→ **Assignment**
The word "textarea" may appear in lines of the data; say how many such lines there are, with nothing beyond the number.

(Data provided Opens)

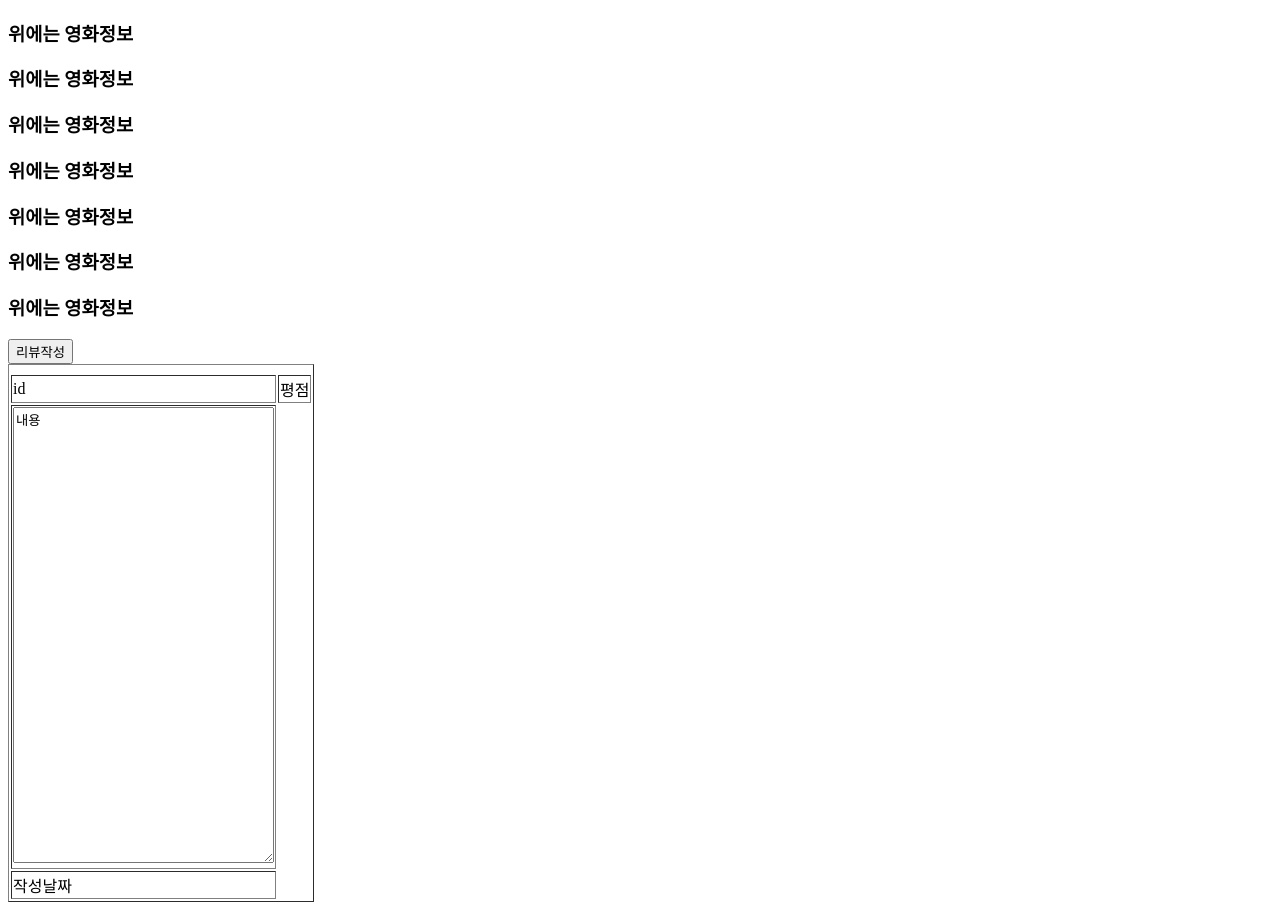
Repository: homerking-092/project
Page: http://localhost/MovieProject/review/review_list.jsp
An editor plug-in stored every save of this project. The page is shown before and after the next save, followed by the edit.
The browser window is 1280 px wide. The pictures show the whole page.
The page is served by Tomcat 9.

Above is the page before, as saved 2021-08-15 09:03:17.

After the next save:
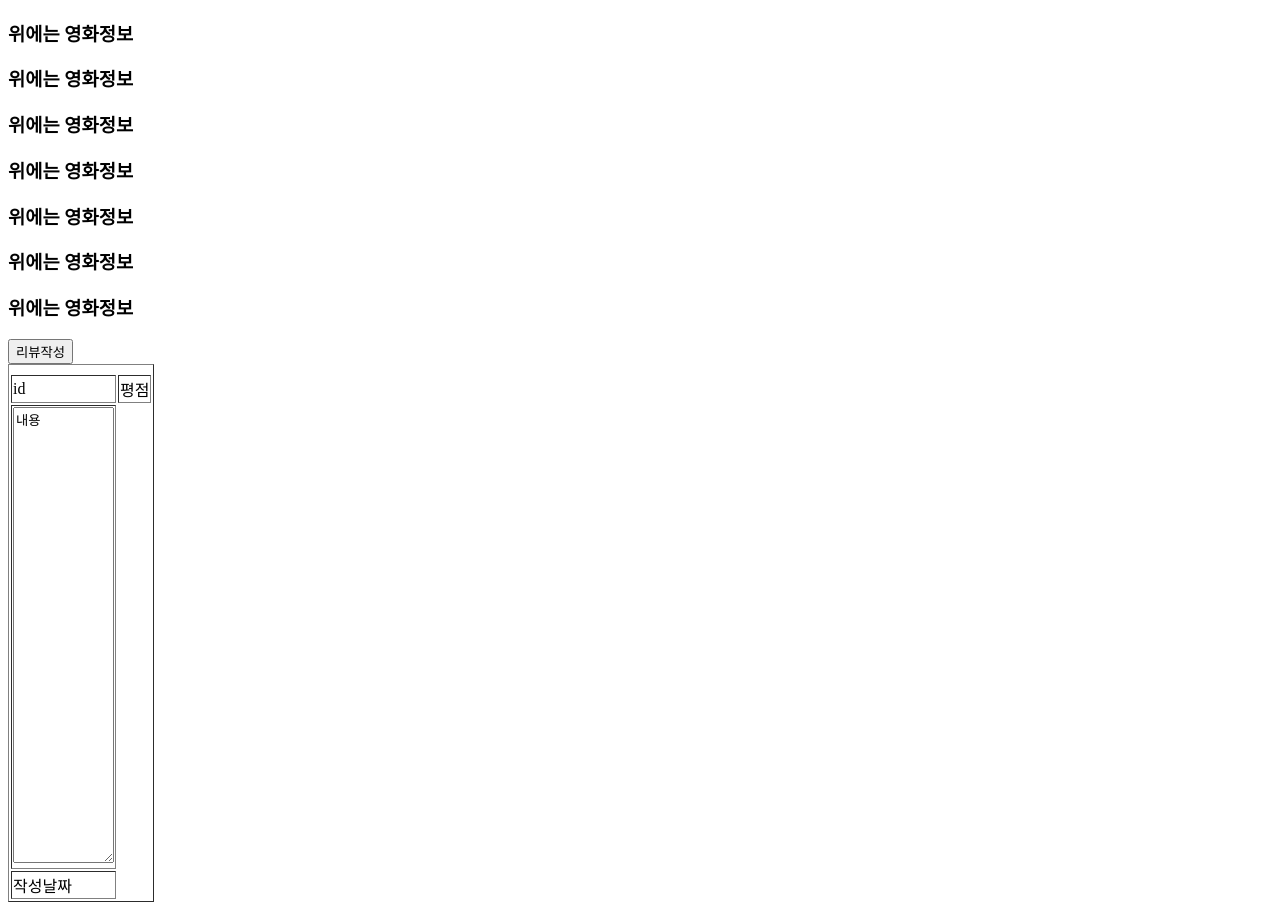
Saved 11 s later.
--- a/MovieProject/WebContent/review/review_list.jsp
+++ b/MovieProject/WebContent/review/review_list.jsp
@@ -32,7 +32,7 @@
 
 		</tr>
 		<tr>
-			<td><textarea rows="30" cols="30">내용</textarea></td>
+			<td><textarea rows="30" cols="10">내용</textarea></td>
 
 		</tr>
 		<tr>

After the save that followed:
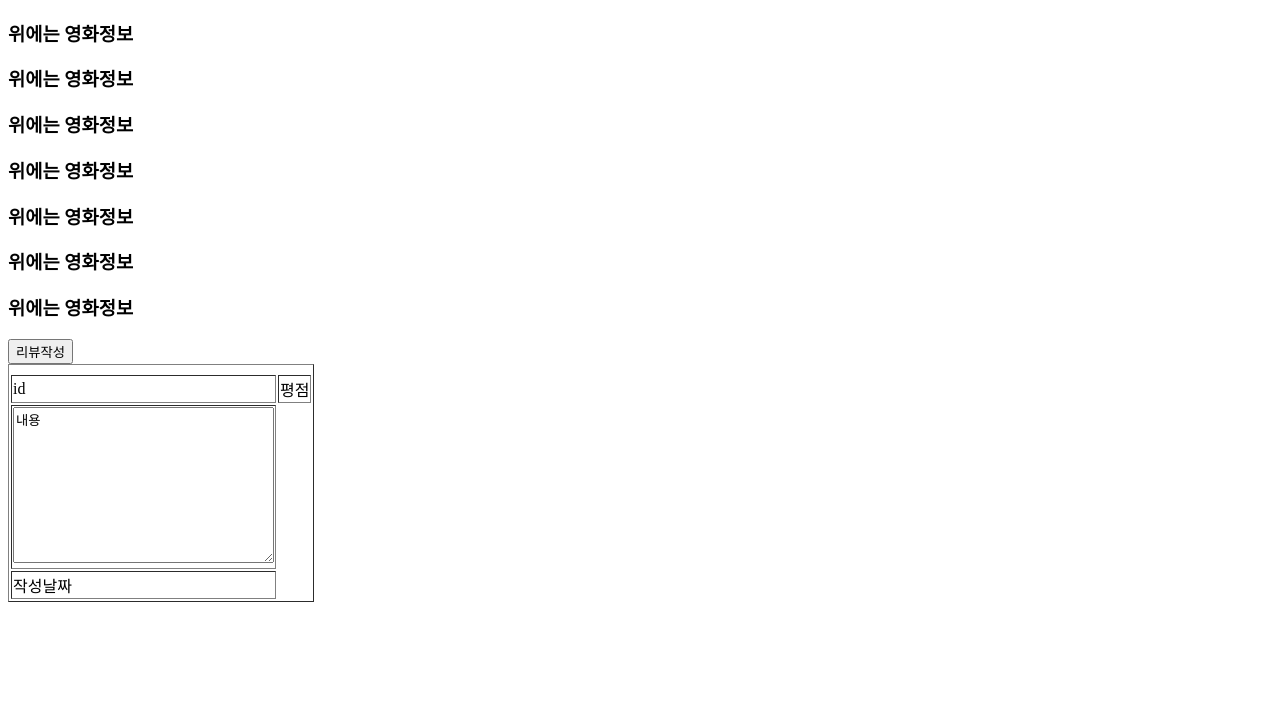
Saved 11 s later.
--- a/MovieProject/WebContent/review/review_list.jsp
+++ b/MovieProject/WebContent/review/review_list.jsp
@@ -32,7 +32,7 @@
 
 		</tr>
 		<tr>
-			<td><textarea rows="30" cols="10">내용</textarea></td>
+			<td><textarea rows="10" cols="30">내용</textarea></td>
 
 		</tr>
 		<tr>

(Data provided Closes)

→ **Response to the task**
4